Initially Mr Monu refused to tell his friends about the diagnosis and would sit at home alone thinking "dark thoughts."
"I would see [the psychologists] a lot. Whenever I would get really angry or really sad, or just didn't know what to do they would help me," he said.
"I didn't tell my friends for the first two, three months of the diagnosis and then eventually it all just came out when I became more confident, because especially losing hair ...someone my age losing all their hair is quite damaging to their self-esteem, so I didn't want to do anything, I didn't want to talk to anybody- I just wanted to stay at home."
Stem cell carcinoma is one of the rarest cancers and Mr Monu required a heavy dose of chemotherapy.
"I've had four cycles of chemo; five hours for five days a week, then two weeks break, then another five hours five days a week," he said.
Mr Mon lost all his body hair and got very thin.
"I'm 6 foot 5 so an average weight for me is about 95 to 100 kilos and at the end of chemo I weight about 85 kilos," he said.
But now, he's feeling much better and without going so far as to be grateful for the cancer Mr Monu said the illness had made him a nicer, less materialistic person.
"I'm feeling about 90 per cent. I'm not feeling tired or sick but when I exercise I get pain.
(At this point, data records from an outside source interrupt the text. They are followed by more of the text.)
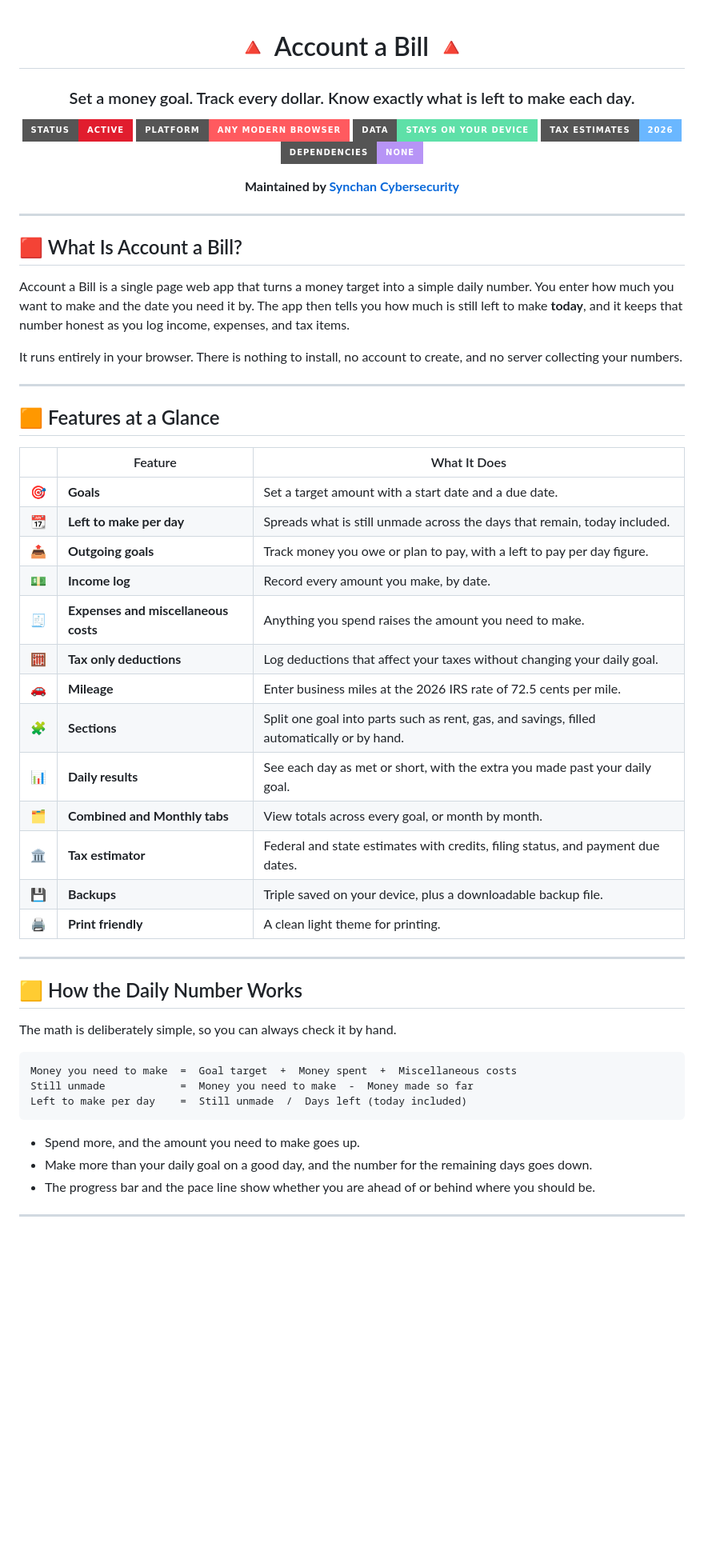
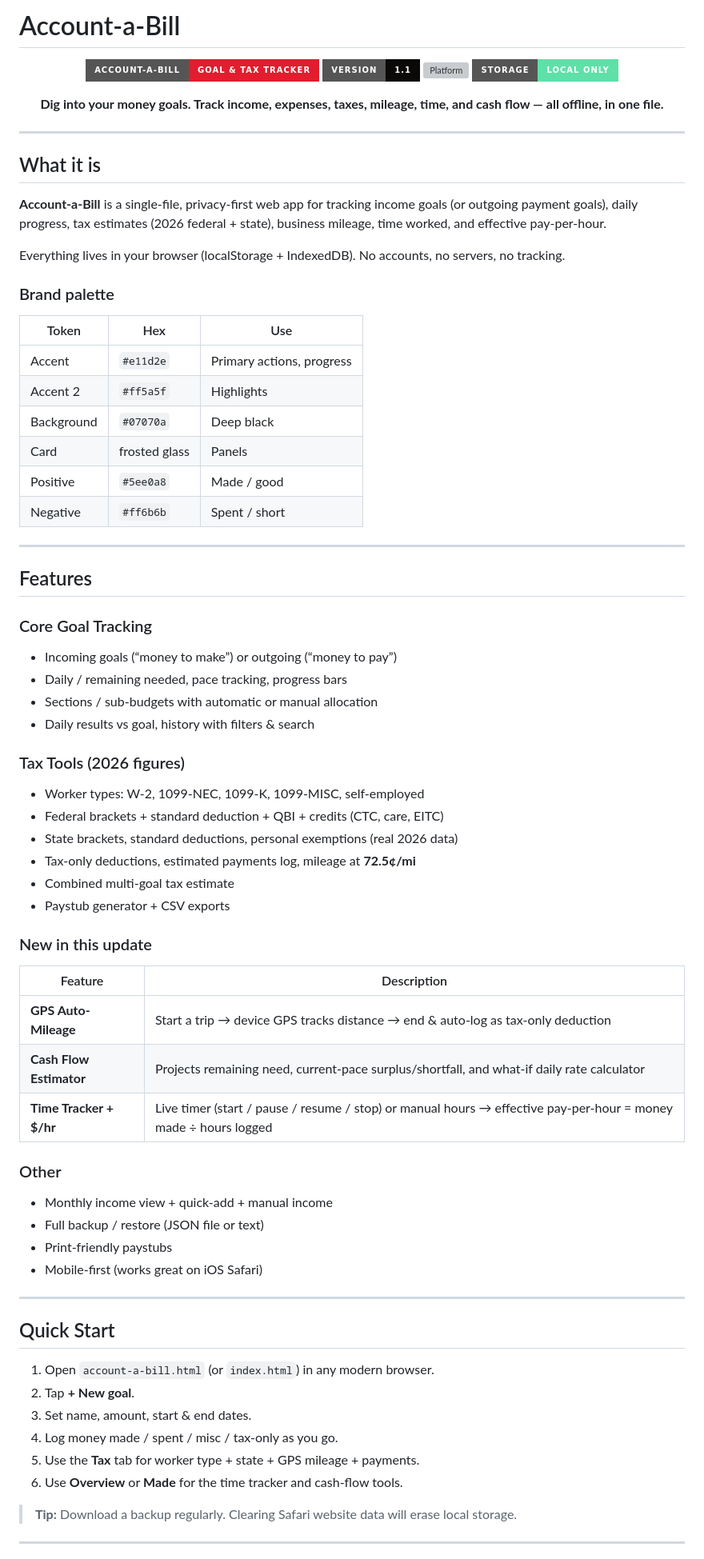
Before and after one commit to enkimecca/account-a-bill, a Markdown page: README.md, the part around one of its changes. Shown at 80% size. GitHub-like rendering; badges without logos; blank space fills up the shorter version; grey boxes are pictures that could not be loaded.

````diff
--- a/README.md
+++ b/README.md
@@ -1,62 +1,77 @@
+# Account-a-Bill
+
 <div align="center">
 
-# 🔺 Account a Bill 🔺
+![Account-a-Bill](https://img.shields.io/badge/Account--a--Bill-Goal%20%26%20Tax%20Tracker-e11d2e?style=for-the-badge&logo=money&logoColor=white)
+![Version](https://img.shields.io/badge/version-1.1-0a0908?style=for-the-badge)
+![Platform](https://img.shields.io/badge/platform-Web%20%2F%20iOS%20Safari-000000?style=for-the-badge&logo=safari&logoColor=white)
+![Storage](https://img.shields.io/badge/storage-Local%20Only-5ee0a8?style=for-the-badge)
 
-### Set a money goal. Track every dollar. Know exactly what is left to make each day.
-
-![Status](https://img.shields.io/badge/status-active-e11d2e?style=for-the-badge)
-![Platform](https://img.shields.io/badge/platform-any_modern_browser-ff5a5f?style=for-the-badge)
-![Storage](https://img.shields.io/badge/data-stays_on_your_device-5ee0a8?style=for-the-badge)
-![Tax Year](https://img.shields.io/badge/tax_estimates-2026-6ab7ff?style=for-the-badge)
-![Dependencies](https://img.shields.io/badge/dependencies-none-b794f6?style=for-the-badge)
-
-<b>Maintained by <a href="https://github.com/synchancybersecurity">Synchan Cybersecurity</a></b>
+**Dig into your money goals. Track income, expenses, taxes, mileage, time, and cash flow — all offline, in one file.**
 
 </div>
 
 ---
 
-## 🟥 What Is Account a Bill?
+## What it is
 
-Account a Bill is a single page web app that turns a money target into a simple daily number. You enter how much you want to make and the date you need it by. The app then tells you how much is still left to make <b>today</b>, and it keeps that number honest as you log income, expenses, and tax items.
+**Account-a-Bill** is a single-file, privacy-first web app for tracking income goals (or outgoing payment goals), daily progress, tax estimates (2026 federal + state), business mileage, time worked, and effective pay-per-hour.
 
-It runs entirely in your browser. There is nothing to install, no account to create, and no server collecting your numbers.
+Everything lives in your browser (localStorage + IndexedDB). No accounts, no servers, no tracking.
+
+### Brand palette
+| Token | Hex | Use |
+|-------|-----|-----|
+| Accent | `#e11d2e` | Primary actions, progress |
+| Accent 2 | `#ff5a5f` | Highlights |
+| Background | `#07070a` | Deep black |
+| Card | frosted glass | Panels |
+| Positive | `#5ee0a8` | Made / good |
+| Negative | `#ff6b6b` | Spent / short |
 
 ---
 
-## 🟧 Features at a Glance
+## Features
 
-| | Feature | What It Does |
-|---|---|---|
-| 🎯 | <b>Goals</b> | Set a target amount with a start date and a due date. |
-| 📆 | <b>Left to make per day</b> | Spreads what is still unmade across the days that remain, today included. |
-| 📤 | <b>Outgoing goals</b> | Track money you owe or plan to pay, with a left to pay per day figure. |
-| 💵 | <b>Income log</b> | Record every amount you make, by date. |
-| 🧾 | <b>Expenses and miscellaneous costs</b> | Anything you spend raises the amount you need to make. |
-| 🧮 | <b>Tax only deductions</b> | Log deductions that affect your taxes without changing your daily goal. |
-| 🚗 | <b>Mileage</b> | Enter business miles at the 2026 IRS rate of 72.5 cents per mile. |
-| 🧩 | <b>Sections</b> | Split one goal into parts such as rent, gas, and savings, filled automatically or by hand. |
-| 📊 | <b>Daily results</b> | See each day as met or short, with the extra you made past your daily goal. |
-| 🗂️ | <b>Combined and Monthly tabs</b> | View totals across every goal, or month by month. |
-| 🏛️ | <b>Tax estimator</b> | Federal and state estimates with credits, filing status, and payment due dates. |
-| 💾 | <b>Backups</b> | Triple saved on your device, plus a downloadable backup file. |
-| 🖨️ | <b>Print friendly</b> | A clean light theme for printing. |
+### Core Goal Tracking
+- Incoming goals (“money to make”) or outgoing (“money to pay”)
+- Daily / remaining needed, pace tracking, progress bars
+- Sections / sub-budgets with automatic or manual allocation
+- Daily results vs goal, history with filters & search
+
+### Tax Tools (2026 figures)
+- Worker types: W-2, 1099-NEC, 1099-K, 1099-MISC, self-employed
+- Federal brackets + standard deduction + QBI + credits (CTC, care, EITC)
+- State brackets, standard deductions, personal exemptions (real 2026 data)
+- Tax-only deductions, estimated payments log, mileage at **72.5¢/mi**
+- Combined multi-goal tax estimate
+- Paystub generator + CSV exports
+
+### New in this update
+| Feature | Description |
+|---------|-------------|
+| **GPS Auto-Mileage** | Start a trip → device GPS tracks distance → end & auto-log as tax-only deduction |
+| **Cash Flow Estimator** | Projects remaining need, current-pace surplus/shortfall, and what-if daily rate calculator |
+| **Time Tracker + $/hr** | Live timer (start / pause / resume / stop) or manual hours → effective pay-per-hour = money made ÷ hours logged |
+
+### Other
+- Monthly income view + quick-add + manual income
+- Full backup / restore (JSON file or text)
+- Print-friendly paystubs
+- Mobile-first (works great on iOS Safari)
 
 ---
 
-## 🟨 How the Daily Number Works
+## Quick Start
 
-The math is deliberately simple, so you can always check it by hand.
+1. Open `account-a-bill.html` (or `index.html`) in any modern browser.
+2. Tap **+ New goal**.
+3. Set name, amount, start & end dates.
+4. Log money made / spent / misc / tax-only as you go.
+5. Use the **Tax** tab for worker type + state + GPS mileage + payments.
+6. Use **Overview** or **Made** for the time tracker and cash-flow tools.
 
-```text
-Money you need to make  =  Goal target  +  Money spent  +  Miscellaneous costs
-Still unmade            =  Money you need to make  -  Money made so far
-Left to make per day    =  Still unmade  /  Days left (today included)
-```
-
-- Spend more, and the amount you need to make goes up.
-- Make more than your daily goal on a good day, and the number for the remaining days goes down.
-- The progress bar and the pace line show whether you are ahead of or behind where you should be.
+> **Tip:** Download a backup regularly. Clearing Safari website data will erase local storage.
 
 ---
 
````
Also changed, not shown: other parts of README.md (+22 -76 lines).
The second surgery was massive - from my sternum to the public bone they cut me."